Chabad of Grass Valley rabbi celebrates first Orthodox Jewish wedding in Nevada County
Every couple wants their wedding to be meaningful. That’s a given.
Choosing the venue and the location, using your mother’s wedding dress or veil, and selecting a ceremony and an officiant — those are all decisions that help brides and grooms create a truly meaningful wedding day.
Mark and Karen Gold took that process more than one step further, choosing to celebrate their union in a traditional Orthodox Jewish ceremony.
Mark grew up attending an Orthodox synagogue, but both Mark and Karen currently describe themselves as practicing conservative Judaism. They don’t keep kosher, for example, although they do celebrate shabbat (the sabbath).
On June 2, the Golds married in the backyard of their Grass Valley home, in a ceremony presided over by Rabbi Nochum Yusewitz, the leader of Chabad of Grass Valley.
“It’s the first time that we’re aware of, that a traditional wedding that follows the law down to a T” has been performed in Nevada County, Rabbi Nochum said, calling the traditional ceremony “the recipe for making this magical thing happen, the union of two souls.”
According to Chyena, the choice the Golds made to wed according to Jewish tradition was a “huge source of inspiration” to many in the local Jewish community.
For the Golds, even though the process became more complex and time-consuming than they had anticipated, it was well worth it.
“For me, if we were going to do this, I wanted to do it right,” Mark said.
After the Golds moved to Nevada County from the Bay Area last fall, they became acquainted with Rabbi Nochum and Chyena Yusevitz, who had also recently arrived in the area from Brooklyn.
The two couples began talking about doing the wedding in the Orthodox tradition.
“We didn’t want it to be a run of the mill Jewish wedding,” Mark said. “We wanted it to be really special.”
Joining two souls

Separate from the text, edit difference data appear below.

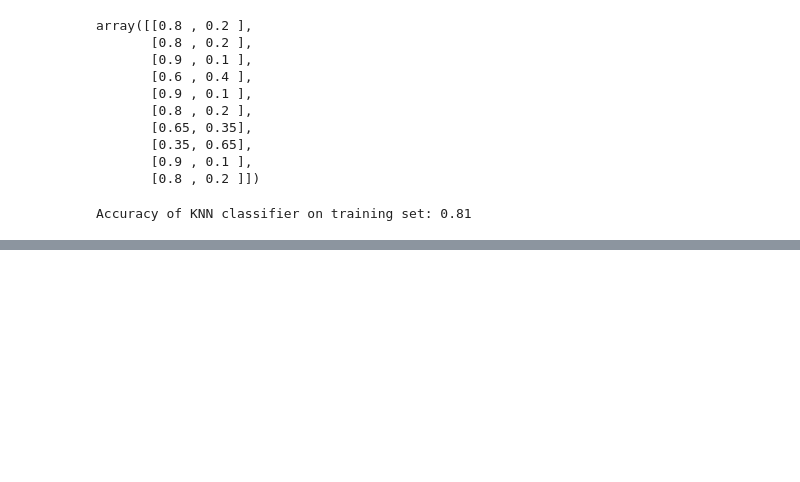
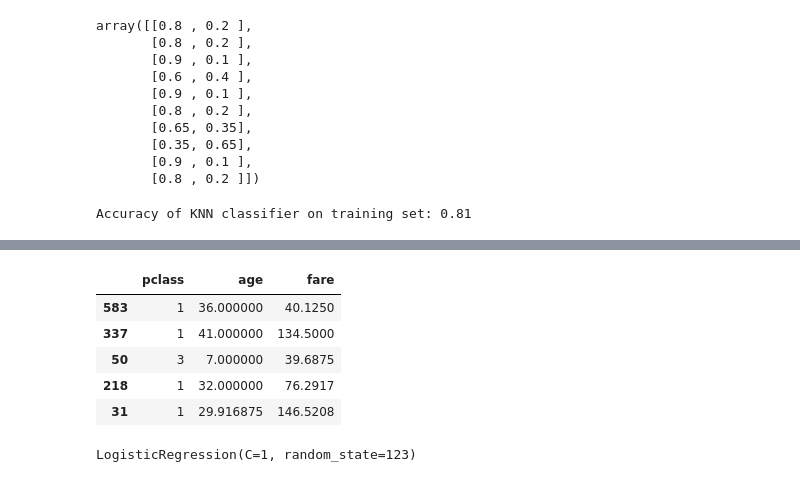
Before and after one commit to Joshua-C-Bryant/classification-exercises, a Jupyter notebook: model.ipynb, the cells around one changed output, grey strips where cells are left out. Cells and saved outputs as stored; diff of their text form; code cells hidden in the pictures; blank space fills up the shorter version.

```diff
--- a/model.ipynb
+++ b/model.ipynb
@@ -684,0 +711,9 @@ Accuracy of KNN classifier on training set: 0.81
+# %%
+X_train.head()
+# %% [output]
+|  | pclass | age | fare |
+| 583 | 1 | 36.000000 | 40.1250 |
+| 337 | 1 | 41.000000 | 134.5000 |
+| 50 | 3 | 7.000000 | 39.6875 |
+| 218 | 1 | 32.000000 | 76.2917 |
+| 31 | 1 | 29.916875 | 146.5208 |
@@ -684,0 +723,5 @@ Accuracy of KNN classifier on training set: 0.81
+# %%
+#  fit the model on train data
+logit.fit(X_train, y_train)
+# %% [output]
+LogisticRegression(C=1, random_state=123)
```
Also changed, not shown: parts of 12 cells of this notebook.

Complicating the preparations for the wedding was the fact that both Mark and Karen had been married before. And even though both had obtained a “get,” or Jewish divorce, Rabbi Nochum felt they needed to obtain a new get at a higher standard.

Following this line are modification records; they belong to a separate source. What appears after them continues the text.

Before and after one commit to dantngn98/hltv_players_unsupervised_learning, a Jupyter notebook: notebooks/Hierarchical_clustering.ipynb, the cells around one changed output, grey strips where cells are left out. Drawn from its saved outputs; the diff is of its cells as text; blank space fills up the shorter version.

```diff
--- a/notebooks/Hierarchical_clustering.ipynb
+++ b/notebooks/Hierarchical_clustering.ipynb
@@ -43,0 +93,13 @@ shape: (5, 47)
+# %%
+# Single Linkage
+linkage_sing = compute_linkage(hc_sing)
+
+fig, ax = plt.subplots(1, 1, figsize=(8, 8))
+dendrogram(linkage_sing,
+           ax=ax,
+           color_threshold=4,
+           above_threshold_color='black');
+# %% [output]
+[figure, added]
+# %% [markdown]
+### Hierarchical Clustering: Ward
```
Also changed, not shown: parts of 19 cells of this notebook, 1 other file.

That meant a scramble to obtain birth, death and marriage records going back three generations. The documents were vetted by a rabbi in Australia considered the authority in such matters. Mark and Karen — and their ex-spouses — then were interviewed by a panel of rabbis, the beit din or rabbinical court.

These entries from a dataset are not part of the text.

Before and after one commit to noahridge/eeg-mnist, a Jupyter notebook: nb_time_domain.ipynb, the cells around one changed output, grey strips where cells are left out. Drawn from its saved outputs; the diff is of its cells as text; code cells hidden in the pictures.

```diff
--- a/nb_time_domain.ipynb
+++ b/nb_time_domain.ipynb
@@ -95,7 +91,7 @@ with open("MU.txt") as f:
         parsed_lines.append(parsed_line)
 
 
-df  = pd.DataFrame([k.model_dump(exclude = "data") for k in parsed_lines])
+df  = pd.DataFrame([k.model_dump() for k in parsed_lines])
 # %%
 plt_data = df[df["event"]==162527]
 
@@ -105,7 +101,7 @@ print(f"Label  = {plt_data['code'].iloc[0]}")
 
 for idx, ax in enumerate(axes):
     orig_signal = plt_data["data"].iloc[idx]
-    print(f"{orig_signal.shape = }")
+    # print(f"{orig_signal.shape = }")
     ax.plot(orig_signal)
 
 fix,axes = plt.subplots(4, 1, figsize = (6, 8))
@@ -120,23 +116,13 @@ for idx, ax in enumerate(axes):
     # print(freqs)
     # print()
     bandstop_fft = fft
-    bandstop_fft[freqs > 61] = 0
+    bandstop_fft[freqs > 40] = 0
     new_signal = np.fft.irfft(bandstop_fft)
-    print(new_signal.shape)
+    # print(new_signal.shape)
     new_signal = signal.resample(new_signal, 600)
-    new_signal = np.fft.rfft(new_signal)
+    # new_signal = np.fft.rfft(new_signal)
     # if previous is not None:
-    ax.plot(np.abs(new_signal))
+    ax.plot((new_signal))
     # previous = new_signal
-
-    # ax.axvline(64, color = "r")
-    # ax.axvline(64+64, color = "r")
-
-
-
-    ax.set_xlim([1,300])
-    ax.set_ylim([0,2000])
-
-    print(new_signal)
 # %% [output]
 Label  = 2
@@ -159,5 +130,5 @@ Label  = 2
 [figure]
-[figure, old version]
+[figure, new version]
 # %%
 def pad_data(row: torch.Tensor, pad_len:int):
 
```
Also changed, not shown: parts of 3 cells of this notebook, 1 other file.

For one, the Golds said, they wanted to make sure there would be no question about the legitimacy of their marriage.
And, Karen said, the process helped them spiritually separate from their past and be prepared for their marriage together.
“It gave a sense of closure — it elevated our marriage,” Mark said.
Rabbi Nochum and Chyena did their best to help the couple negotiate the sometimes stringent requirements.
“Sometimes they wondered if it was too much,” Chyena said. “We simply told them, we really love you, we want to offer this to you.”
“They kept reminding us, if you think this is too much, that’s OK,” Mark said.
Every aspect of the wedding ceremony had very specific meanings that emphasized the spiritual connections being made.
First, Mark accepted the ketubah, or marriage contract, witnessed by two rabbis.
“It’s the earliest document protecting women’s rights,” Mark explained. “I’m agreeing to do certain things, to take care of her.”
After he accepted the marriage contract, Mark covered Karen’s face with the veil, symbolizing that he is marrying her for what’s inside, not what’s outside.
While veiled, Karen received blessings from the wedding guests. The guests then took a coin and placed it in a tzedakah box, a receptacle for collecting money designated for charity.
As Mark waited for her, Karen was escorted to the chuppah, or canopy beneath which the ceremony is performed. She then circled him seven times — what Karen said was “a very, very traditional practice that creates a spiritual protection around the new husband and their home.”
In another nod to an old tradition, they were wrapped in Mark’s prayer shawl to receive seven blessings. According to Chyena, kabbalistically seven signifies completion, like the seven days of creation.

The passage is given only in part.